The concept of linking kids’ interests to books is critical if we are going
see them become lifelong
readers and learners.
Where does a book link begin? Take your cue from your child’s interests
and activities. Perhaps
a visit to a zoo will spark an interest in one particular
animal. If your child is
a sports fan, the beginning of a link can be with a
particular player or the
A visit to another city, state, or country can be the first of a long link
books about the area.
A book itself can spark your child’s interest. We find some way to get
interest and connect it
to another book. Was it the author she really enjoyed?
The illustrations? The subject
matter? Whatever it was, we scour the library for
more of the same.
Once you have a subject

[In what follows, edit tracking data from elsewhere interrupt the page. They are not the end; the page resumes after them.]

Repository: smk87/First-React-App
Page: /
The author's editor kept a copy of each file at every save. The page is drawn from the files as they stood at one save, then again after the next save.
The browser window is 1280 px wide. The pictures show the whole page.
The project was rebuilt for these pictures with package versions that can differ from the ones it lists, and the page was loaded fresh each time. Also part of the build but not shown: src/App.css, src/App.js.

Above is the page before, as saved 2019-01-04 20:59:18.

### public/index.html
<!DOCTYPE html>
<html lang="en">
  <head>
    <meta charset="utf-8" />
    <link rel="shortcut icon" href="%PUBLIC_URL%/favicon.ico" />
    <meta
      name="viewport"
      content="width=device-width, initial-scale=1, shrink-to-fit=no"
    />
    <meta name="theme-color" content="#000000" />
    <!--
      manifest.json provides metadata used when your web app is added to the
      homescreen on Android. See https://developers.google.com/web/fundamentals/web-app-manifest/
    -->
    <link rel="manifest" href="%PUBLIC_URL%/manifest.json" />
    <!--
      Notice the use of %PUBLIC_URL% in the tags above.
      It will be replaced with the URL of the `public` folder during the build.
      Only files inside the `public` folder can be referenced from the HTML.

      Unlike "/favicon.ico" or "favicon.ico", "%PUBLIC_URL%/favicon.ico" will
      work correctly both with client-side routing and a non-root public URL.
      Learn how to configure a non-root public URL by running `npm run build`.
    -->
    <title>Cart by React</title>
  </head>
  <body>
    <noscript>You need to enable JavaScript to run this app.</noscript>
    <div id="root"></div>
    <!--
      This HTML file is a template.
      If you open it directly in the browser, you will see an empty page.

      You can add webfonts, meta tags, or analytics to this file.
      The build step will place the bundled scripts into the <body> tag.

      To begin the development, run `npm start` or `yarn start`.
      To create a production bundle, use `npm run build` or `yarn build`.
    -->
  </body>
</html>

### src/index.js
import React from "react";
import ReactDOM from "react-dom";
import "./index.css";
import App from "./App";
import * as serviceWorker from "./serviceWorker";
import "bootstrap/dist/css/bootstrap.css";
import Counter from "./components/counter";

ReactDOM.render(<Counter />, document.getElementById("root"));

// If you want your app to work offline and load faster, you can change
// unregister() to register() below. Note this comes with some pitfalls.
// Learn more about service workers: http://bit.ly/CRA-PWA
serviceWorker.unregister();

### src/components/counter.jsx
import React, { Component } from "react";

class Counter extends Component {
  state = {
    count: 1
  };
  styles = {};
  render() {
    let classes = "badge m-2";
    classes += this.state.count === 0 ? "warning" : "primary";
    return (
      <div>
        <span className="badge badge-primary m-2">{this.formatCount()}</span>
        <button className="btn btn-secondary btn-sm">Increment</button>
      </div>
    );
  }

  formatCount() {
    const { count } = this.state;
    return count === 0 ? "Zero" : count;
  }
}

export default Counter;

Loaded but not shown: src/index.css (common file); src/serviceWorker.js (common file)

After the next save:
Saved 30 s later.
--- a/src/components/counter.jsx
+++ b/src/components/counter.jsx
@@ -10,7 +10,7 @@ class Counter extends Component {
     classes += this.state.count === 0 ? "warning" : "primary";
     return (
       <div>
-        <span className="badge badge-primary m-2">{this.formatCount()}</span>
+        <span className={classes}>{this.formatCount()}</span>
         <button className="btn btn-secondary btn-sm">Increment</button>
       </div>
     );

- spiders, for example - look for other books in
which spiders are featured.
Non-fiction is an obvious choice, but there are also
many story books in which
spiders are important characters. Be Nice to Spiders
and Charlotte’s Web
are two examples. The story of Anansi the Spider comes
from Africa as a folk legend.
From this point, see if you can continue to link to other books. Be
Spiders links the
child to reading about bugs, spider webs, and zoos.
Charlotte’s Web can lead to farms, pigs, and county fairs. The Anansi
can lead to life in Africa,
other African animals, and other folk tales. Don’t be shy
about asking your librarian
for help in making links among authors’ books or to
Or you can do this yourself on the Internet.
Many thanks to Marge Collins, Ann Kenny, and Suzy Thompson of Palo
Verde School, whose presentation
at the last California Reading Association
conference gave me the idea
to write about this for parents.
This column has been incorporated and expanded in Teach Your Children
Well: A Teacher’s Advice for Parents.